Several top Democrats have all but endorsed the re-election of Gov. Charlie Baker, and I want to talk about just one reason why that could potentially cripple the party’s effort to convince people to register, turn out, and vote Democratic.
There are massive racial disparities in America’s criminal justice system. African Americans are more likely to be arrested on drug offenses, more likely to be held in jail awaiting trial, more likely to be sentenced to prison (and longer prison terms), and more likely to have their probation revoked, often for unexplained reasons.
African Americans are incarcerated in state prisons at a rate that is 5.1 times the imprisonment of whites, according to The Sentencing Project. Latinos are imprisoned at a rate that is 1.4 times the rate of whites nationwide, but Massachusetts has the worst disparity in the entire country – here, Latinos are imprisoned at a rate 4.3 times the rate of whites. Misguided criminal justice policies and prison-packing mandatory minimums have gotten so bad that a bipartisan coalition is pushing for major reform.
Yet part of Gov. Baker’s response to the opiod epidemic is to try to make mandatory minimums even worse. He wants to sentencing some drug dealers as killers:
State Representative Russell Holmes, a Mattapan Democrat, said he thinks the bill goes too far. “How do you know it was that person’s drugs that killed the person?” he said. “I’m not agreeing with that.”
Critics worry that people selling small quantities of drugs to feed an addiction might end up in jail. “Incarceration of people with drug addiction continues to scar them and not help the problem,” said Lew Finfer, a spokesman for Jobs Not Jails, a coalition of labor, community, and religious groups pushing for an overhaul of criminal laws. “We need to make sure we’re doing it right; not adding to mass incarceration.”
Maryanne Frangules, executive director of the Massachusetts Organization for Addiction Recovery, shared similar concerns. “Our feeling on mandatory minimums is you need to have the ability to look at mitigating circumstances,” Frangules said. “We don’t want carfentanil and people making this stuff out there, but I’m not sure mandatory minimums is the answer.”
But this is the best part, and by best I mean the atrociously, horribly worst:

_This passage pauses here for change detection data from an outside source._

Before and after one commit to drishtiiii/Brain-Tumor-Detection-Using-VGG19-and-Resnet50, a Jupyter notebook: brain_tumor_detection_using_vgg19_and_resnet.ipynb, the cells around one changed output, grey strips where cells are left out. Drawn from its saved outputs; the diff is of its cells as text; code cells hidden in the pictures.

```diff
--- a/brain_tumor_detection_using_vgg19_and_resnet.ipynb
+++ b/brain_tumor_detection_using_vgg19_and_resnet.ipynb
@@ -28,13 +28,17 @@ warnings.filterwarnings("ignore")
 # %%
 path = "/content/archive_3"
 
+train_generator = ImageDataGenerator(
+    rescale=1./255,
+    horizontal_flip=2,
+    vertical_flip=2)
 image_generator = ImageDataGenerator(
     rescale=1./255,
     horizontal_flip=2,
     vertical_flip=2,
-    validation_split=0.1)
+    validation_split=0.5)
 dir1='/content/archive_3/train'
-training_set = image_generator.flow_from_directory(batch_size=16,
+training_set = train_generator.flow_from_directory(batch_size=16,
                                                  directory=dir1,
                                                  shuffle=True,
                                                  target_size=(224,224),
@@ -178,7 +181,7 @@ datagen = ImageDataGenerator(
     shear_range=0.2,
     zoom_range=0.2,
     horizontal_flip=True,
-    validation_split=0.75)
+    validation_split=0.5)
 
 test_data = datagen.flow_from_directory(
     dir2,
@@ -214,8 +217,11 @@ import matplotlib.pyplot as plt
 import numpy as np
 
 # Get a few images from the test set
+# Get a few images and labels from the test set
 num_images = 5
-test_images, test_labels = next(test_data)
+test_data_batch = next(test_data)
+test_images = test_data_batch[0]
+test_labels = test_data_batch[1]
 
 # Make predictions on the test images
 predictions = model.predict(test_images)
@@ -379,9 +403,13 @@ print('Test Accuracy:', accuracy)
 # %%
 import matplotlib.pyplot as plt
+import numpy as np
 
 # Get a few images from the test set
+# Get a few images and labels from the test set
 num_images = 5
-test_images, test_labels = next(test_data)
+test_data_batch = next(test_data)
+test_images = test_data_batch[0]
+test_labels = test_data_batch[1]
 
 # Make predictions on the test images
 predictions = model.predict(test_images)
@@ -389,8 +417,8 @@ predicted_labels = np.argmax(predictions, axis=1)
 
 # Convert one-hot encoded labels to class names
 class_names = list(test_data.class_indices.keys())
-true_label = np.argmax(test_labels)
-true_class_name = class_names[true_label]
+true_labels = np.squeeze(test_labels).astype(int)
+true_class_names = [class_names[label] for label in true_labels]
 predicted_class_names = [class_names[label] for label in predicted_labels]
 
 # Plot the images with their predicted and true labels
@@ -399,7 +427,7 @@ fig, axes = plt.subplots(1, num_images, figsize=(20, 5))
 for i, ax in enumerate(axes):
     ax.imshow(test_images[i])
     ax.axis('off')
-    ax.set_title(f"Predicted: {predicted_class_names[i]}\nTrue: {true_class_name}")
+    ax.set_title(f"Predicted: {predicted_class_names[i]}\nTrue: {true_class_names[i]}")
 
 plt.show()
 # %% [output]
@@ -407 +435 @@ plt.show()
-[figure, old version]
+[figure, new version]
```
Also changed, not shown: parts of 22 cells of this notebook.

Defense attorneys praised Baker’s efforts to tackle the opioid crisis but worried that mandatory minimum sentences could wind up criminalizing drug addiction.
“The intent is good,” said Martin W. Healy, chief legal counsel to the Massachusetts Bar Association. “We hope this is targeted more to actual traffickers, instead of low-level dealers who are addicts themselves.”
Doesn’t that make you feel better, disproportionately-targeted communities of color? The Massachusetts Bar Association supports expanding powers that have a long track record of being abused in racially-biased ways, but they’re hoping hings will be different in the future, because ¯\_(ツ)_/¯! Note that the MBA’s leadership is 100% white and 83% male.
Boston Mayor Marty Walsh, House Speaker Robert DeLeo, and U.S. Rep. Michael Capuano (in a total coincidence I’m sure, all white men) have all issued virtual endorsements of Baker by saying they won’t commit to voting for the Democratic nominee. Even if they endorse the Democrat now, every article will say they probably only endorsed because they were forced to.
Baker has introduced a bill allowing Massachusetts police officers to cooperate with President Trump’s white nationalist campaign targeting immigrants. Baker (and Walsh!), gripped by panic, were ready to ban all Syrian refugees – even children – as a response to a terrorist attack. And Baker once defended the Confederate flag not as a symbol of slavery or treason but of “tradition.”
Now, I’m not saying Baker is racist, and his immediate condemnation of racist taunting at Fenway Park was a step in the right direction. What I’m saying is: Democrat should be highlighting these issues as reasons to register, to come out to the polls, and vote Democratic.
Instead, Massachusetts’ top Democrats are sending a loud, clear signal that there’s no daylight between Republicans and Democrats on issues like sentencing reform, immigration, and racial justice.
And Democrats will wonder why they keep losing the governor’s seat to Republicans and setting up Massachusetts Republicans for runs at national office. Then again, maybe they just don’t care.